▸ Recorded data:
↓

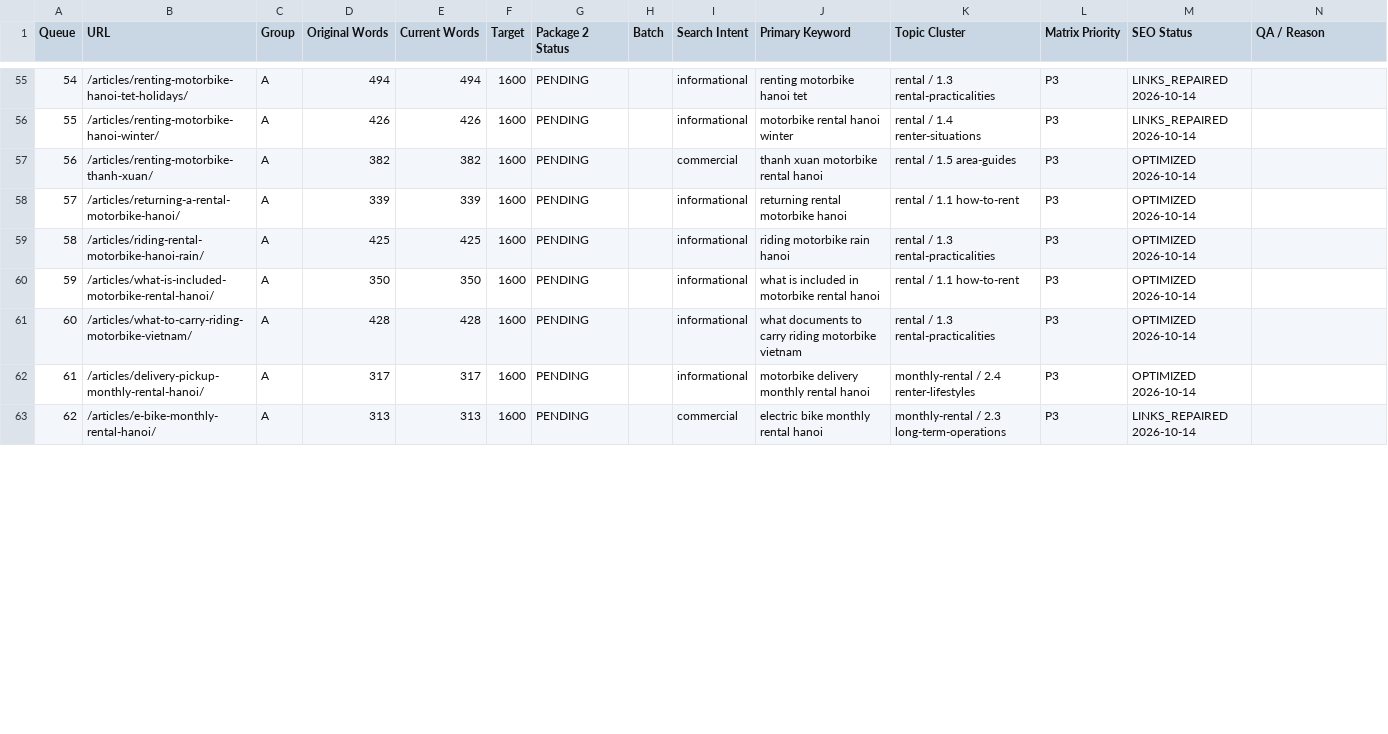
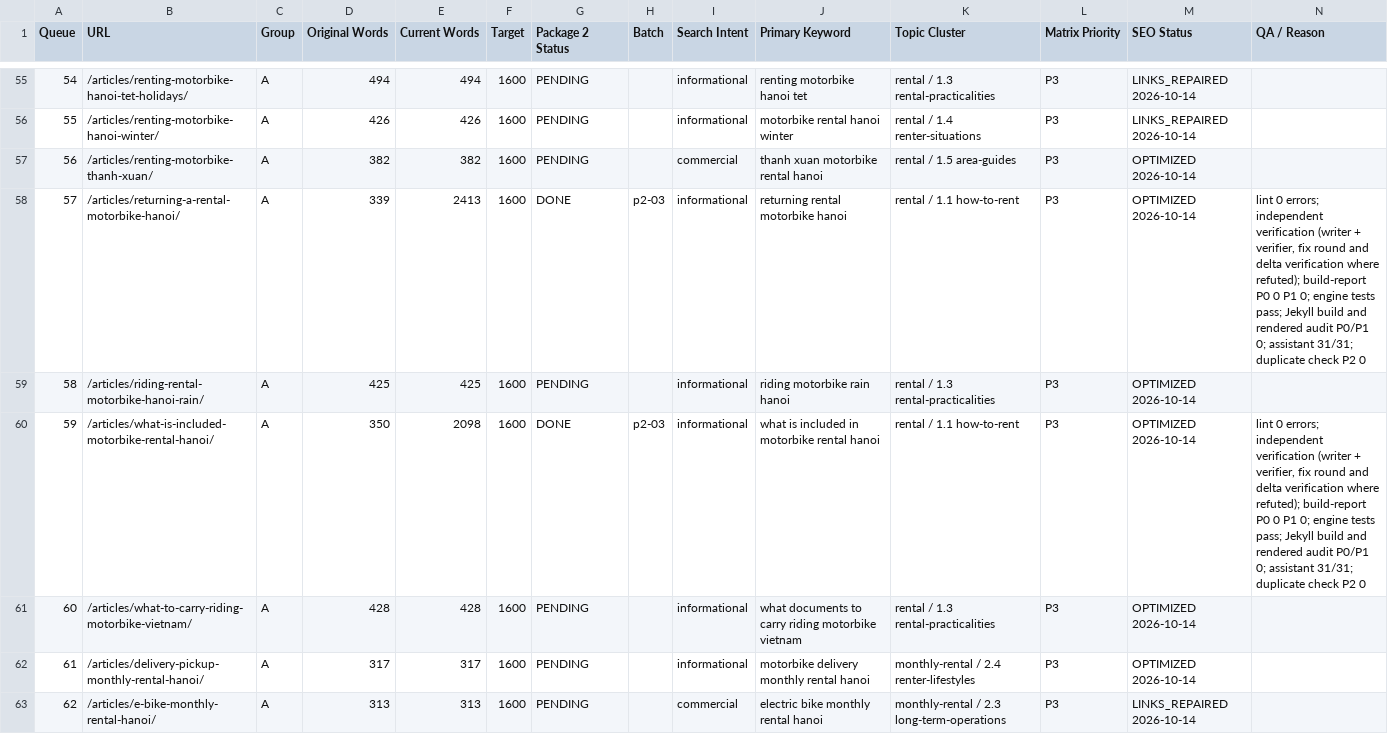
Before and after one commit to thuexemayhanoi/english, a CSV file: docs/seo/package2-eligible.csv, drawn as a sheet; only a part is shown, gaps mark what is left out; the diff covers the shown part only.

```diff
--- a/docs/seo/package2-eligible.csv
+++ b/docs/seo/package2-eligible.csv
@@ -57,5 +57,5 @@ Queue,URL,Group,Original Words,Current Words,Target,Package 2 Status,Batch,Searc
 56,/articles/renting-motorbike-thanh-xuan/,A,382,382,1600,PENDING,,commercial,thanh xuan motorbike rental hanoi,rental / 1.5 area-guides,P3,OPTIMIZED 2026-10-14,
-57,/articles/returning-a-rental-motorbike-hanoi/,A,339,339,1600,PENDING,,informational,returning rental motorbike hanoi,rental / 1.1 how-to-rent,P3,OPTIMIZED 2026-10-14,
+57,/articles/returning-a-rental-motorbike-hanoi/,A,339,2413,1600,DONE,p2-03,informational,returning rental motorbike hanoi,rental / 1.1 how-to-rent,P3,OPTIMIZED 2026-10-14,"lint 0 errors; independent verification (writer + verifier, fix round and delta verification where refuted); build-report P0 0 P1 0; engine tests pass; Jekyll build and rendered audit P0/P1 0; assistant 31/31; duplicate check P2 0"
 58,/articles/riding-rental-motorbike-hanoi-rain/,A,425,425,1600,PENDING,,informational,riding motorbike rain hanoi,rental / 1.3 rental-practicalities,P3,OPTIMIZED 2026-10-14,
-59,/articles/what-is-included-motorbike-rental-hanoi/,A,350,350,1600,PENDING,,informational,what is included in motorbike rental hanoi,rental / 1.1 how-to-rent,P3,OPTIMIZED 2026-10-14,
+59,/articles/what-is-included-motorbike-rental-hanoi/,A,350,2098,1600,DONE,p2-03,informational,what is included in motorbike rental hanoi,rental / 1.1 how-to-rent,P3,OPTIMIZED 2026-10-14,"lint 0 errors; independent verification (writer + verifier, fix round and delta verification where refuted); build-report P0 0 P1 0; engine tests pass; Jekyll build and rendered audit P0/P1 0; assistant 31/31; duplicate check P2 0"
 60,/articles/what-to-carry-riding-motorbike-vietnam/,A,428,428,1600,PENDING,,informational,what documents to carry riding motorbike vietnam,rental / 1.3 rental-practicalities,P3,OPTIMIZED 2026-10-14,
```
Also changed, not shown: 36 edited cells elsewhere in this file, docs/seo/english-seo-master-matrix.csv, 21 other files.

↑

▸ Exercise directions:
Which of the lines above hold the string "PENDING"? Copy each one.

▸ Solution to the problem:
 56,/articles/renting-motorbike-thanh-xuan/,A,382,382,1600,PENDING,,commercial,thanh xuan motorbike rental hanoi,rental / 1.5 area-guides,P3,OPTIMIZED 2026-10-14,
-57,/articles/returning-a-rental-motorbike-hanoi/,A,339,339,1600,PENDING,,informational,returning rental motorbike hanoi,rental / 1.1 how-to-rent,P3,OPTIMIZED 2026-10-14,
 58,/articles/riding-rental-motorbike-hanoi-rain/,A,425,425,1600,PENDING,,informational,riding motorbike rain hanoi,rental / 1.3 rental-practicalities,P3,OPTIMIZED 2026-10-14,
-59,/articles/what-is-included-motorbike-rental-hanoi/,A,350,350,1600,PENDING,,informational,what is included in motorbike rental hanoi,rental / 1.1 how-to-rent,P3,OPTIMIZED 2026-10-14,
 60,/articles/what-to-carry-riding-motorbike-vietnam/,A,428,428,1600,PENDING,,informational,what documents to carry riding motorbike vietnam,rental / 1.3 rental-practicalities,P3,OPTIMIZED 2026-10-14,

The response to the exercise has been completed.